My mum's skin is white, my skin is brown and I have a blue birthmark. Two secrets rule my life. One is something I need to know and the other is something I need to forget. They won't let me go.
WARNING: CROCODILE ATTACKS CAN CAUSE INJURY OR DEATH
Some people say you can't death roll with a beast that has already survived a million years and live to tell the story. Or can you? (from jacket copy)
Brown Skin Blue is one of those unassuming books that caught me unaware - by the time I had finished with it I knew I had read something extraordinary.
Barry Mundy (who everyone calls Barramundy) has a secret - which the reader knows, but no one else does - it's a secret that means journalists are tracking him down and that gives him nightmares. A secret that robbed his childhood and a secret that has bigger ramifications that Barramundy has yet to discover.
Barry (seventeen) is on his own in the hot town of Humpty Doo. He manages to score a job with Top End Croc Jumping Cruises - showing tourists the deadly crocs. He's living in Humpty Doo Hotel and keeps a piece of paper on his fridge - it's a list:
Teabag. Toucan. Stumpy. Lovejack. Boomboom.
The five names his mother gave him - having nailed down the five possible men that could be his father.
Setting: The story takes place in Humpty Doo, in the Northern Territory. Just like the richness of the setting in Lucy Christopher's Stolen, Jeffries achieves a similar brilliance with immersing the reader in top end Australia, which is like a country of it's own with it's own breed of resilient and colourful characters. I've never been to Darwin or the Northern Territory so I really appreciated how well the setting was painted in my mind through Jeffrey's words.
Among the characters are the rag-tag crew working at the Top End Croc Tours and a girl, Sally, who likes Barramundy but also has her own secrets.
Each character has their own story and Jeffrey doesn't hold back or sensationalise the way it is.
Tyson shakes his head. 'Dad left when I was a kid.'
The way he says it makes me feel cold and tight in my throat. he couldn't be more than nine of ten and I'm suddenly sitting beside him wondering how long it's been since he thought of himself as a child. It's like I'm sitting next a version of myself at the same age. Lost between a childhood that might never have been and a sea of nothing in between. Grown up and ground down too quick. p175

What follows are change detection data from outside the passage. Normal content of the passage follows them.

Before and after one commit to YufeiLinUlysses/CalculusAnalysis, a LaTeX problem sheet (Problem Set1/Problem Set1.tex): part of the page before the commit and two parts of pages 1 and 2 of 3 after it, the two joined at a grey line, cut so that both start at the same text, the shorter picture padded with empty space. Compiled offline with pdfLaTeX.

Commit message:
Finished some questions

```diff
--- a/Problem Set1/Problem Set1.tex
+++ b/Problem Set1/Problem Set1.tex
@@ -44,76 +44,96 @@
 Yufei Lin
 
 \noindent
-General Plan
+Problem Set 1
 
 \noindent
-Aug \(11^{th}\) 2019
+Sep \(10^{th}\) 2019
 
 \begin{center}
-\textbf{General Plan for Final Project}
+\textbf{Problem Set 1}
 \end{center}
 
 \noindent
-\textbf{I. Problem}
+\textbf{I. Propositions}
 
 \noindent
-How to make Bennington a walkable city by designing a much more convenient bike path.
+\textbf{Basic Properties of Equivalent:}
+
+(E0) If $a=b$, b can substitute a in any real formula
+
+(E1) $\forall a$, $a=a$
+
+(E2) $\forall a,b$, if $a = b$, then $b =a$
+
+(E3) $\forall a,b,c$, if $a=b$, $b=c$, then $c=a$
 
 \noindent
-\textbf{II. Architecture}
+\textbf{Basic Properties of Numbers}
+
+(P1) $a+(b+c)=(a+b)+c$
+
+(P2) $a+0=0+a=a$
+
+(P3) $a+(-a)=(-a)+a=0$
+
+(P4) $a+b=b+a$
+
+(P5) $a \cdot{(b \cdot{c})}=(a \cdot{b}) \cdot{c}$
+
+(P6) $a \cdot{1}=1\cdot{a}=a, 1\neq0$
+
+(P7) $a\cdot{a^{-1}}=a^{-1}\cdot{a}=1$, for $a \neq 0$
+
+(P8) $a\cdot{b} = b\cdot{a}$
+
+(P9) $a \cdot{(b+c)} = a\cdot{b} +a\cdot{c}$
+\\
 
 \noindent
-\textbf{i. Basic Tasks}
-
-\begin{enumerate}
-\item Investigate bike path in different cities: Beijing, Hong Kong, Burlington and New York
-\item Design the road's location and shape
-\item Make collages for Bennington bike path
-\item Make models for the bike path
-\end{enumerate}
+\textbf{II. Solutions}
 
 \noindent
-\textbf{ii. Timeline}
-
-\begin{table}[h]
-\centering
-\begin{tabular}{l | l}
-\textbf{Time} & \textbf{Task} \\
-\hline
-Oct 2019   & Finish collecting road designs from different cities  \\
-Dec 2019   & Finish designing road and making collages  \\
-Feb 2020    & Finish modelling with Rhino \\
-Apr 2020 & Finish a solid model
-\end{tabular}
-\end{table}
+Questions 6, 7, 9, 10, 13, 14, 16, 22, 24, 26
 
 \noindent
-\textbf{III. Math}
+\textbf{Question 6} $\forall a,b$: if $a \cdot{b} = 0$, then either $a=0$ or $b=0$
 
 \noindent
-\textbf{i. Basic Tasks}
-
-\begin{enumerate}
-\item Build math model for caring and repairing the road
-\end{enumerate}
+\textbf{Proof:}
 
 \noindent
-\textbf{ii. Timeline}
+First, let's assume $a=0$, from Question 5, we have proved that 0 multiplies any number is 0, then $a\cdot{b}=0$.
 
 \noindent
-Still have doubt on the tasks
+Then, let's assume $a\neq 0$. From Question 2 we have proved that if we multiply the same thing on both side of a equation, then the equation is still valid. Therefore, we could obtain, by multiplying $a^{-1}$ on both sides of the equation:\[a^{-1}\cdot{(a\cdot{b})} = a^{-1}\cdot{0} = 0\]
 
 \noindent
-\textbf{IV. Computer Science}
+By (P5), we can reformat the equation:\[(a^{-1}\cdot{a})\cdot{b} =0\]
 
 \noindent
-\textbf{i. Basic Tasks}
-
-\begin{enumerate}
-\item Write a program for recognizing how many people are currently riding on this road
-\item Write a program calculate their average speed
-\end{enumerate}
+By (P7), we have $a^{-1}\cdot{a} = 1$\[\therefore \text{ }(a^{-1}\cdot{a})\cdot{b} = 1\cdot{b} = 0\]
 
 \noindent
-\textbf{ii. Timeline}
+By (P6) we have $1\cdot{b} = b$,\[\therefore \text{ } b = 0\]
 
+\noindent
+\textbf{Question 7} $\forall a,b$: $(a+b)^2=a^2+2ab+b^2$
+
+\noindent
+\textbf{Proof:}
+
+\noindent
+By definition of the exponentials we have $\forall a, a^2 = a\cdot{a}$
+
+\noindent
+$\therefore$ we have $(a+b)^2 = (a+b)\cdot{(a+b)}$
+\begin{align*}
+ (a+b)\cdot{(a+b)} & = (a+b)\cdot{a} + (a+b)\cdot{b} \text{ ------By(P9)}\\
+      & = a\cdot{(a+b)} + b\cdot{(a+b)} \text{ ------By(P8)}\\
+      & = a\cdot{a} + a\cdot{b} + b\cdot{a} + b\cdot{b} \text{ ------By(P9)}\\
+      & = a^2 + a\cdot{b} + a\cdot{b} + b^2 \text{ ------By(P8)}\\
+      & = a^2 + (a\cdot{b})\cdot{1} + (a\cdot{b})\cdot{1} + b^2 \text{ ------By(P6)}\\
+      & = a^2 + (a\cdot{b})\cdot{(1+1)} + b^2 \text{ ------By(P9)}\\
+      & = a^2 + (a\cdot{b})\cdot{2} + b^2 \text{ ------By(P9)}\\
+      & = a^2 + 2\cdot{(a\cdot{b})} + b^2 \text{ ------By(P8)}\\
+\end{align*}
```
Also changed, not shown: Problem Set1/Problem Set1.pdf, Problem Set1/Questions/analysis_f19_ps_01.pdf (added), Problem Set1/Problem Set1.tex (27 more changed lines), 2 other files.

The plot unravels at a steady pace which did not quite prepare me for the astonishing climax. The story follows Barramundy while he's with the gang on the croc cruise, nights spent having drinks at Humpty Doo Pub and time in his room with Sally. He's wondering about his father and thinking about his mother who he left behind. And - he's trying to out-run childhood scars.
Approaching the climax, I had a sudden sense of where Jeffery was taking the story and I wanted to stuff my fist in my mouth and not let it be true. All the threads came together so masterfully that to say it was poignant seems like too pretty a word for something so powerful.
"I'm a boy in a river of tears never cried and I have my own cards to play. I have been in this moment all my life.
There's one last story I have to let go of." p 197
"Riddick's the man I want to be. He's broken, he's done things he's not proud of, but he's had the guts to conquer everything. He's survived." p 103.
Recommended: Brown Skin Blue is a book that could be read in schools - strong in themes such as identity, hope, belonging, community, family, legacy and forgiveness- it's a coming of age story unlike one I've read before. It's a story both tragic and triumphant that will linger long after the last page has been read.
Random stuff to love:
- Character's names which added to a real sense of Australian Top End authenticity like McNabm Blue, Boof, and Teabag Jones and Stumpy Johnson.
- Crocodile facts. And other fascinating info snuck in at the ends of chapters. I mean, who knew? A grade Crocidile Skin is worth $7.40 per centimetre
- The crocs all have their own personalities and stories that match their names. There's Albert, Mavis, Bluster, Elvis, Robot and Scoop.
Brown Skin Blue was short-listed for the 2009 WA Premier's Award
(The 2009 winner was Liar by Justine Larbaliestier)
Judge's comments: Belinda Jeffrey Brown Skin Blue
Definitely for the older end of YA spectrum and quite gripping, Brown Skin Blue is topical and well written. There is some shocking content in these pages, but it is powerfully and appropriately drawn. This is challenging subject matter to write, and Jeffrey has handled it very well.Brown Skin Blue @ Penguin
Belinda Jeffrey's Website
And a visual bonus, yay! So - here's a few pics of Humpty Doo:
|Humpty Doo Hotel - where Barramundy was living|
|A snap from a Jumping Croc Cruise|
Thank you to Penguin Australia for sending me this review copy